"We welcome Myles back to our organisation with open arms", said Browns general manager Andrew Berry.
The reinstatement will allow Garrett to return to the team and participate in pre-season workouts that begin in April.
Garrett's suspension is the longest for a single behavior in league history. Garrett has been remorseful since the incident and Monday he met with Commissioner Roger Goodell and league officials in NY.
The incident came at the end of the Browns' 21-7 home victory over the Steelers, following a scrum on the ground during which Rudolph appeared to get a hand on Garrett's helmet and kick him in the groin. "We look forward to having his strong positive presence back as a teammate, player and person in our community".
The 24-year-old's offense - "removing the helmet of an opponent and using the helmet as a weapon", per National Football League rules - was unsettling even for a sport in which violence is a mainstay.
The ensuing melee led to fines of $250,000 for each club and suspensions of two games for Steelers center Maurkice Pouncey and one game to Browns defensive tackle Larry Ogunjobi. Rudolph tried to pull off Garrett's helmet but couldn't.
Fines ranged from $3,507 for most of the players involved, to Rudolph's $50,000 - a stiffer penalty than the $35,096 that usually comes with a first offense for fighting.
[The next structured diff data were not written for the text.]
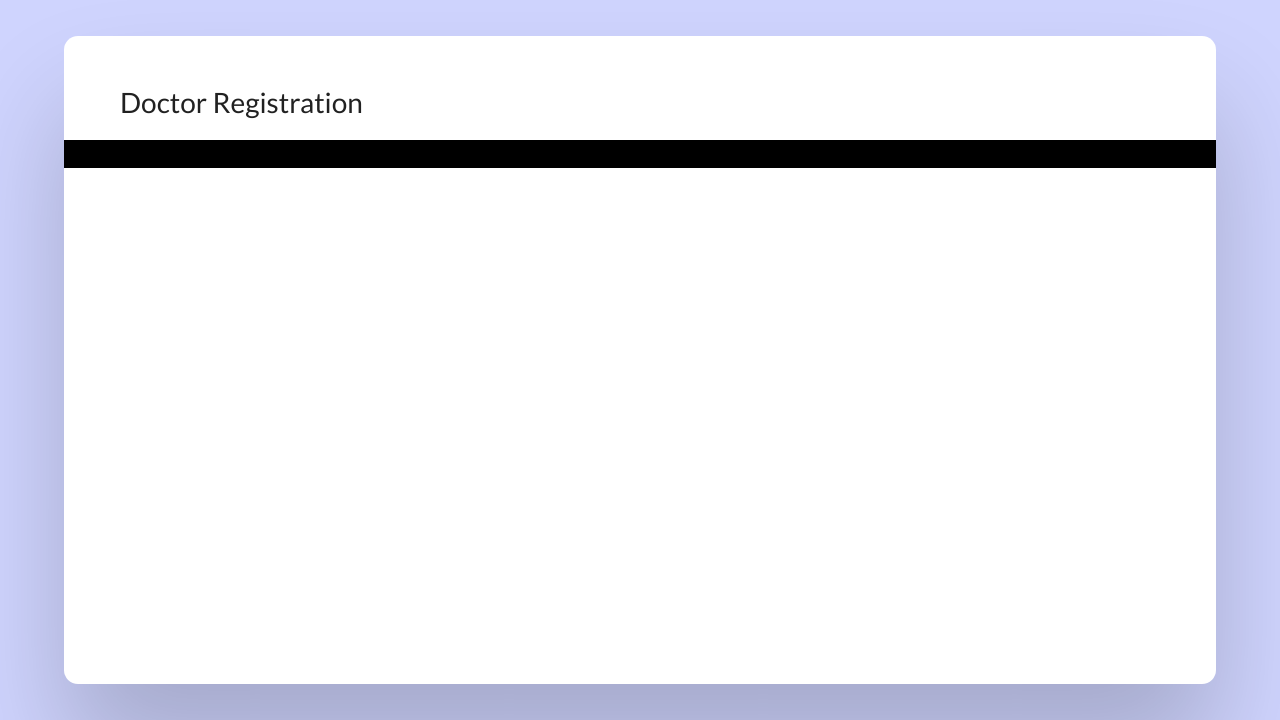
Repository: ajayaj2001/healthcare-digitization
Page: /doctorForm
The author's editor kept a copy of each file at every save. The page is drawn from the files as they stood at one save, then again after the next save.
The browser window is 1280 px wide. The pictures show the whole page.
The project was rebuilt for these pictures with package versions that can differ from the ones it lists, and the page was loaded fresh each time. Also part of the build but not shown: src/component/userType/UserType.scss, src/component/userType/UserType.js, src/component/login/Login.scss, src/component/login/loginForm/LoginForm.scss, src/component/login/loginForm/LoginForm.js, src/component/login/Login.js, src/component/register/Register.scss, src/component/register/registerForm/RegisterForm.scss and 2 more.

Above is the page before, as saved 2021-03-13 10:37:22.

### public/index.html
<!DOCTYPE html>
<html lang="en">

<head>
  <meta charset="utf-8" />
  <meta name="viewport" content="width=device-width, initial-scale=1" />
  <meta name="theme-color" content="#000000" />
  <meta name="description" content="Web site created using create-react-app" />
  <link rel="stylesheet" href="https://fonts.googleapis.com/css?family=Roboto:300,400,500,700&display=swap" />
  <link rel="stylesheet" href="https://fonts.googleapis.com/icon?family=Material+Icons" />

  <!--
      manifest.json provides metadata used when your web app is installed on a
      user's mobile device or desktop. See https://developers.google.com/web/fundamentals/web-app-manifest/
    -->
  <!-- <link rel="manifest" href="%PUBLIC_URL%/manifest.json" /> -->
  <!--
      Notice the use of %PUBLIC_URL% in the tags above.
      It will be replaced with the URL of the `public` folder during the build.
      Only files inside the `public` folder can be referenced from the HTML.

      Unlike "/favicon.ico" or "favicon.ico", "%PUBLIC_URL%/favicon.ico" will
      work correctly both with client-side routing and a non-root public URL.
      Learn how to configure a non-root public URL by running `npm run build`.
    -->
  <title>medical</title>
</head>

<body>
  <noscript>You need to enable JavaScript to run this app.</noscript>
  <div id="root"></div>
  <!--
      This HTML file is a template.
      If you open it directly in the browser, you will see an empty page.

      You can add webfonts, meta tags, or analytics to this file.
      The build step will place the bundled scripts into the <body> tag.

      To begin the development, run `npm start` or `yarn start`.
      To create a production bundle, use `npm run build` or `yarn build`.
    -->
</body>

</html>

### src/index.js
import React from 'react';
import ReactDOM from 'react-dom';
import './index.scss';
import App from './component/app/App';
import 'semantic-ui-css/semantic.min.css'


ReactDOM.render(
  // <React.StrictMode>
    <App />
  // </React.StrictMode>
  ,
  document.getElementById('root')
);

### src/index.scss
code {
  font-family: source-code-pro, Menlo, Monaco, Consolas, "Courier New", monospace;
}
@mixin respond($breakpoint) {
  @if $breakpoint == phone {
    @media (max-width: 37.5em) {
      @content;
    }
  }

  @if $breakpoint == tab-land {
    @media (max-width: 75em) {
      @content;
    }
  }
  @if $breakpoint == tab-port {
    @media (max-width: 56.25em) {
      @content;
    }
  }
  @if $breakpoint == big-desktop {
    @media (min-width: 112.5em) {
      @content;
    }
  }
}

*,
*::after,
*::before {
  margin: 0;
  padding: 0;
  box-sizing: inherit;
}
body {
  font-family: "Lato", sans-serif;
  font-weight: 400;
  font-size: 16px;
  line-height: 1.7;
  color: #777;
  //padding: 30px;
  box-sizing: border-box;
  @include respond(tab-port) {
    padding: 0;
  }
}

html {
  font-size: 62.5%; //1rem=10px 10px/16px=62.5%
  @include respond(tab-land) {
    //width <1200
    font-size: 56.25%; //1rem=9px
  }
  @include respond(tab-port) {
    //<width <900
    font-size: 50%; //1rem=8px
  }
  // @include respond(phone) {
  //     //<width<600
  //     font-size: 40%; //1rem=4.8px
  // }
  @include respond(big-desktop) {
    //>1200
    font-size: 75%; //1rem=12
  }
}

### src/component/app/App.js
import './App.scss';

import UserType from "../userType/UserType";
import Login from '../login/Login';
import Register from '../register/Register';
import { BrowserRouter as Router,Route,Switch } from 'react-router-dom';
import DoctorForm from '../doctorForm/DoctorForm';

function App() {
  return (
    <Router>
       <Switch>
          <Route path="/login">
           <Login/>
          </Route>
          <Route path="/register">
           <Register/>
          </Route>
          <Route path="/doctorForm">
            <DoctorForm/>
          </Route>
          <Route path="/">
            <UserType/>
          </Route>

        </Switch>
    {/* <div className="App">
    </div> */}
    </Router>
  );
}

export default App;

### src/component/doctorForm/DoctorForm.js
import React from 'react'
import './DoctorForm.scss'
import { Form, Input, TextArea, Button, Select } from 'semantic-ui-react'

const DoctorForm = () => {
    return (
        <div className="doctorForm__container">
            <div className="doctorForm__main">
                <div className="doctorForm__heading">Doctor Registration</div>
            </div>
        </div>
    )
}

export default DoctorForm

### src/component/doctorForm/DoctorForm.scss
.doctorForm{
    &__container{
        margin: 0;
        background-color: #cfd4fe;
        height: 100vh;
        display: flex;
        justify-content: center;
        align-items: center;
    }
    &__main{
        background-color: white;
        width: 90%;
        height: 90%;
        border-radius: 1rem;
        align-items: center;
        overflow: hidden;
        box-shadow: 0 5rem 8rem rgba(black, 0.2);
    }
   &__heading{
       font-size: 2rem;
       padding: 4rem 0rem 2rem 4rem;
       border-bottom: 2rem solid black;
   }
}

Loaded but not shown: src/component/app/App.scss (no stored copy; drawn as an empty file)

After the next save:
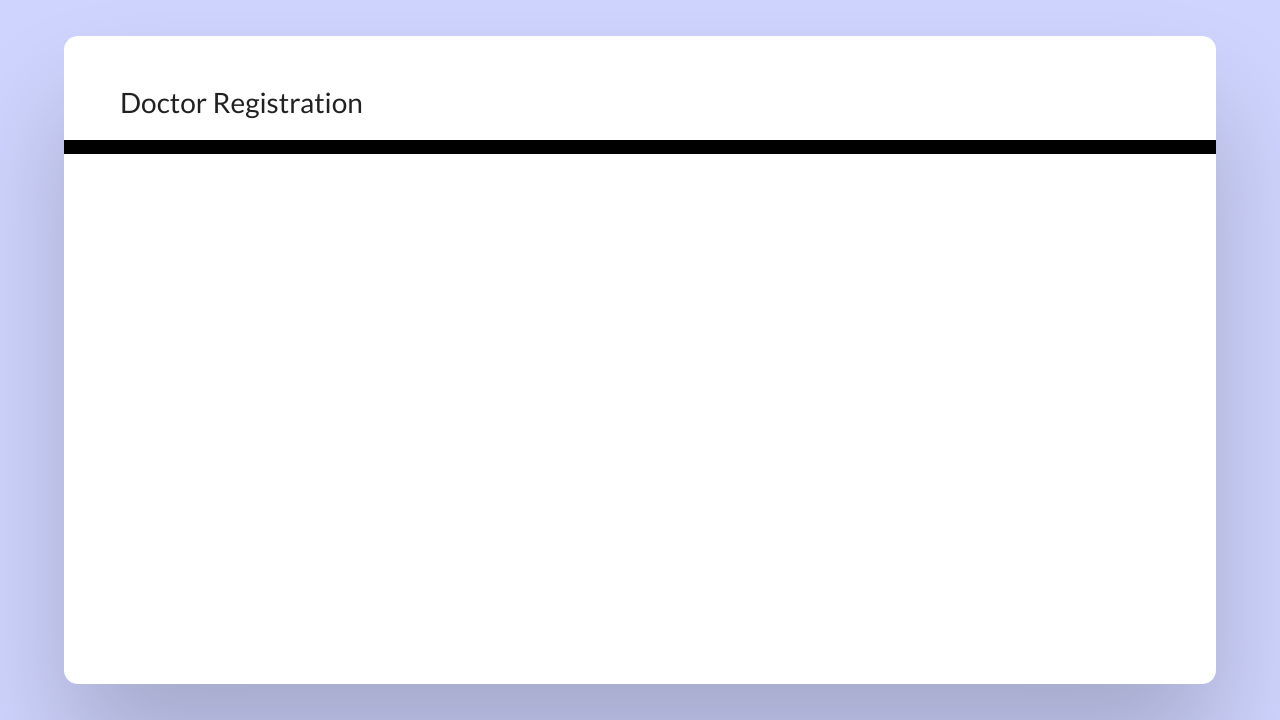
Saved 5 s later.
--- a/src/component/doctorForm/DoctorForm.scss
+++ b/src/component/doctorForm/DoctorForm.scss
@@ -19,6 +19,6 @@
    &__heading{
        font-size: 2rem;
        padding: 4rem 0rem 2rem 4rem;
-       border-bottom: 2rem solid black;
+       border-bottom: 1rem solid black;
    }
 }
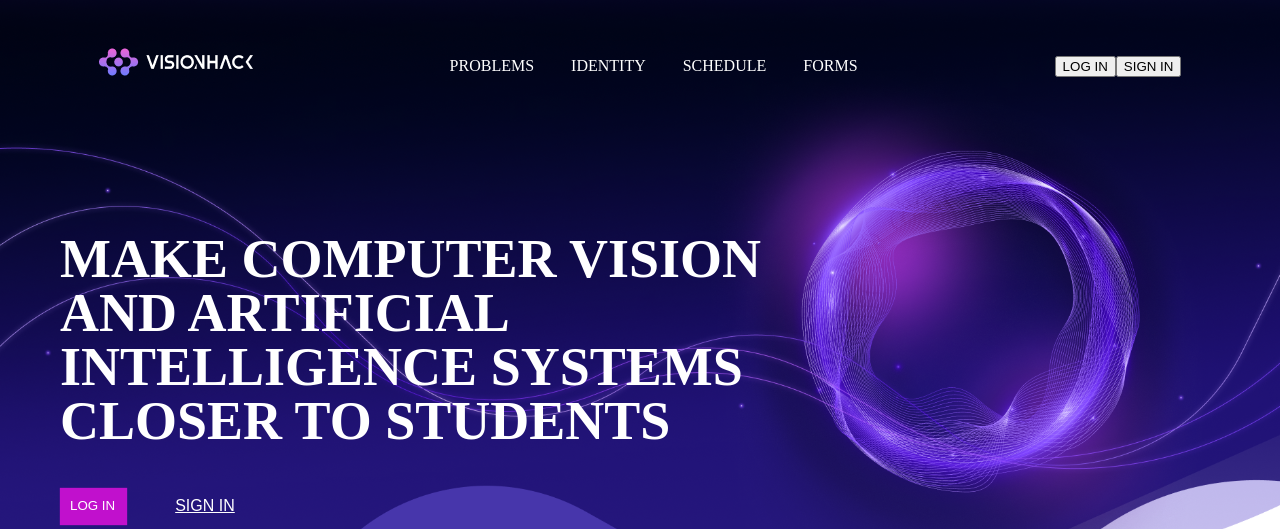
Repository: krmvz/VisionHack
Page: /
The author's editor kept a copy of each file at every save. The page is drawn from the files as they stood at one save, then again after the next save.
The browser window is 1280 px wide. The pictures show the part of the page from y = 0 to 529 px (the page is 1854 px tall before and 1754 px after).
Pictures or frames that could not be fetched are drawn as grey boxes. Backgrounds fixed to the window are drawn as part of the page. The project was rebuilt for these pictures with package versions that can differ from the ones it lists, and the page was loaded fresh each time.

Above is the page before, as saved 2024-05-24 21:51:19.

After the next save:
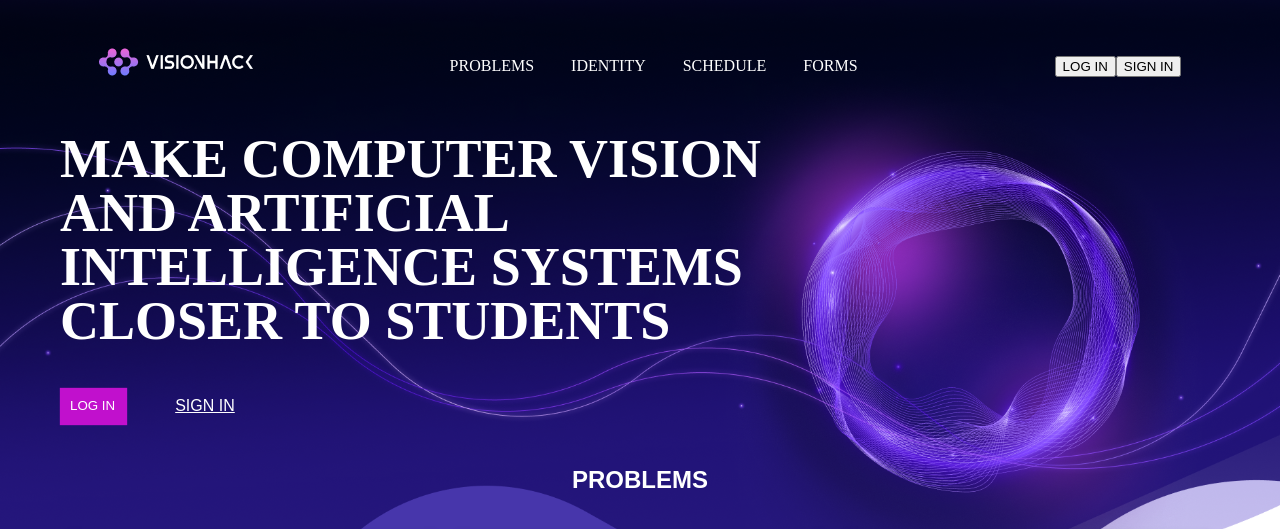
Saved 9 s later.
--- a/src/pages/mainPage/mainPage.scss
+++ b/src/pages/mainPage/mainPage.scss
@@ -12,7 +12,7 @@
             word-wrap: break-word;
             width: 65%;
             padding-bottom: 40px;
-            padding-top: 100px;
+            padding-top: 0px;
             font-weight: bold;
         }
         .logs{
Garrett, 23, had apologised for his "selfish and unacceptable" actions.